Peer Reviewed Journal Articles
2018. Miguel Centellas & Cy Rosenblatt. “Do Introductory Political Science Courses Contribute to a Racial ‘Political Efficacy Gap’? Findings from a Panel Survey of a Flagship University.” PS: Political Science & Politics 51 (3): 641-647. doi:10.1017/S1049096518000380
2016. “The Santa Cruz Autonomía Movement: A Case of Non-Indigenous Ethnic Popular Mobilization?” Ethnopolitics 15 (2): 245-264. doi:10.1080/17449057.2015.1018710
2015. “Cycles of Reform: Placing Evo Morales’s Bolivia in Context.” Latin American Research Review 50 (1): 229-241. doi:10.1353/lar.2015.0006
2013. Mihaiela R. Gugiu and Miguel Centellas. “The Democracy Cluster Classification Index.” Political Analysis 21 (3): 334-349. doi:10.1093/pan/mpt004
2012. Miguel Centellas and Gregory J. Love. “We’re Off to Replace the Wizard: Lessons from a Collaborative Group Project Assignment.” PS: Political Science & Politics 45 (3): 506-512. doi:10.1017/S1049096512000388
2011. “Preaching What We Practice: Bringing Scope and Methods ‘Back In’.” PS: Political Science & Politics 44 (4): 817-822. doi:10.1017/S1049096511001235
2010. “Pop Culture in the Classroom: American Idol, Karl Marx, and Alexis de Tocqueville.” PS: Political Science & Politics 43 (3): 561-565. doi:10.1017/S1049096510000818
Chapters in Edited Volumes
2017. “Bolivian Politics: Continuities, Changes, and Contradictions.” In Harvey F. Kline, Christine J. Wade, and Howard J. Wiarda (eds.), Latin American Politics & Development, 9th ed. Westview Press. https://westviewpress.com/books/latin-american-politics-and-development-july-2017/
2013. “Bolivia’s New Multicultural Constitution: The 2009 Constitution in Historical and Comparative Perspective.” In Michael S. Danielson, Todd Eisenstadt, Moisés Jaime Bailón Corres, and Carlos Sorroza Polo (eds.), Understanding Latin America’s Multiculturalism and Autonomy Movements.

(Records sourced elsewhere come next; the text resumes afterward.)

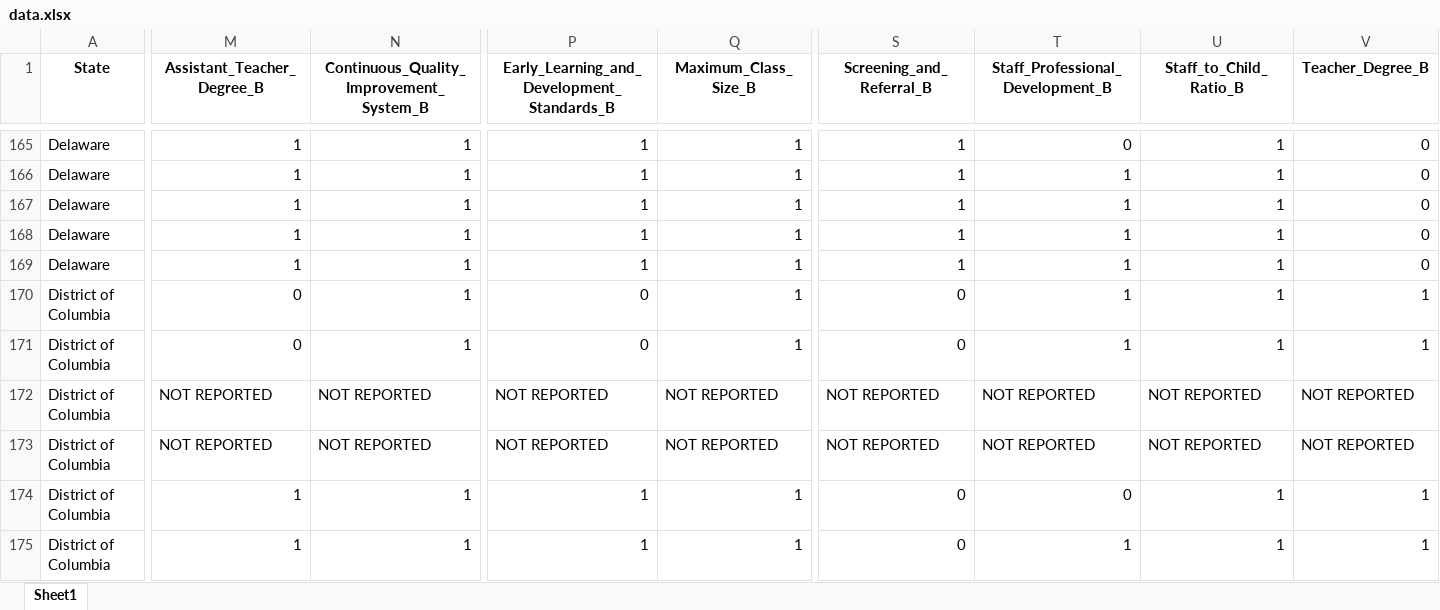
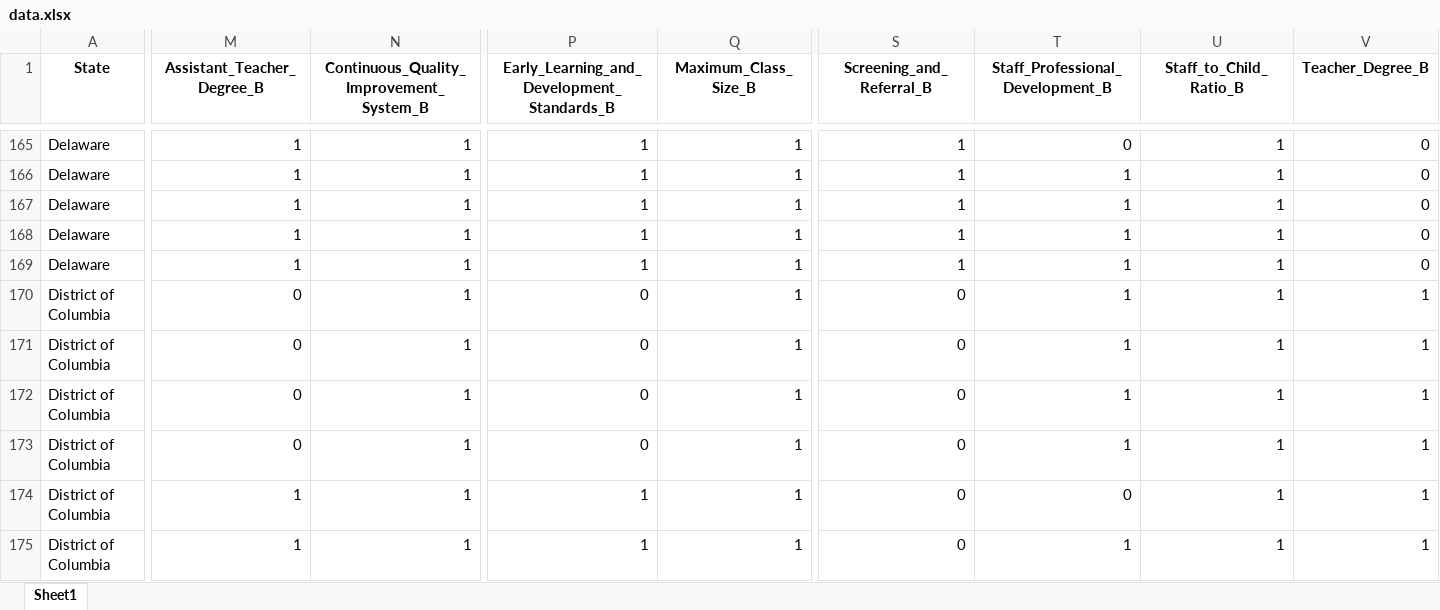
Before and after one commit to Nathan-D-R/UPK, an Excel workbook: data.xlsx, sheet Sheet1, drawn as a sheet; only a part is shown, gaps mark what is left out; values as stored, in another font and other column widths than the file's, no borders; the diff covers the shown part only; the diff names each change by its address in the sheet, - before the commit and + after, or states it on an @@ line.

Commit message:
Automate data pull, transform, and regression

```diff
--- a/data.xlsx (sheet Sheet1)
+++ b/data.xlsx (sheet Sheet1)
-M172:M173 (Assistant_Teacher_Degree_B): NOT REPORTED
+M172:M173 (Assistant_Teacher_Degree_B): 0
-N172:N173: NOT REPORTED
+N172:N173: 1
-P172:P173: NOT REPORTED
+P172:P173: 0
-Q172:Q173 (Maximum_Class_Size_B): NOT REPORTED
+Q172:Q173 (Maximum_Class_Size_B): 1
-S172:S173 (Screening_and_Referral_B): NOT REPORTED
+S172:S173 (Screening_and_Referral_B): 0
-T172:T173 (Staff_Professional_Development_B): NOT REPORTED
+T172:T173 (Staff_Professional_Development_B): 1
-U172:U173 (Staff_to_Child_Ratio_B): NOT REPORTED
+U172:U173 (Staff_to_Child_Ratio_B): 1
-V172:V173 (Teacher_Degree_B): NOT REPORTED
+V172:V173 (Teacher_Degree_B): 1
```
Also changed, not shown: 19 edited cells elsewhere in this sheet, Data/state_preschool_enrollment.xlsx, Data/state_preschool_spending.xlsx, 5 other files.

Oxford University Press. doi:10.1093/acprof:oso/9780199936267.001.0001
Public Commentary & Scholarly Engagement
2017. “Bolivia’s Remarkable Political Stability.” AULA blog (Center for Latin American and Latino Studies, American University), March 23 https://aulablog.net/2017/03/23/bolivias-remarkable-political-stability/
2016. “Episode 18: Bolivian Politics,” Understanding Latin American Politics: The Podcast (hosted by Greg Weeks) December 30 https://player.fm/series/understanding-latin-american-politics-the-podcast/episode-18-bolivian-politics
2016. Co-Author, Recommendations for US-Latin America/Caribbean Policy, 2016 Elections, Global Americans US Scholars Working Group http://latinamericagoesglobal.org/reports/global-americans-consensus-campaign/
2016. Guest, “Bolivia’s President Loses Key Referendum,” Worldview with Jerome McDonnell (WBEZ/NPR, Chicago), February 26 https://soundcloud.com/wbez-worldview/bolivias-president-loses-key-referendum
2016. “Evo Morales and the MAS’s Future.” Latin America Goes Global, February 18 http://latinamericagoesglobal.org/2016/02/evo-morales-and-the-mass-future/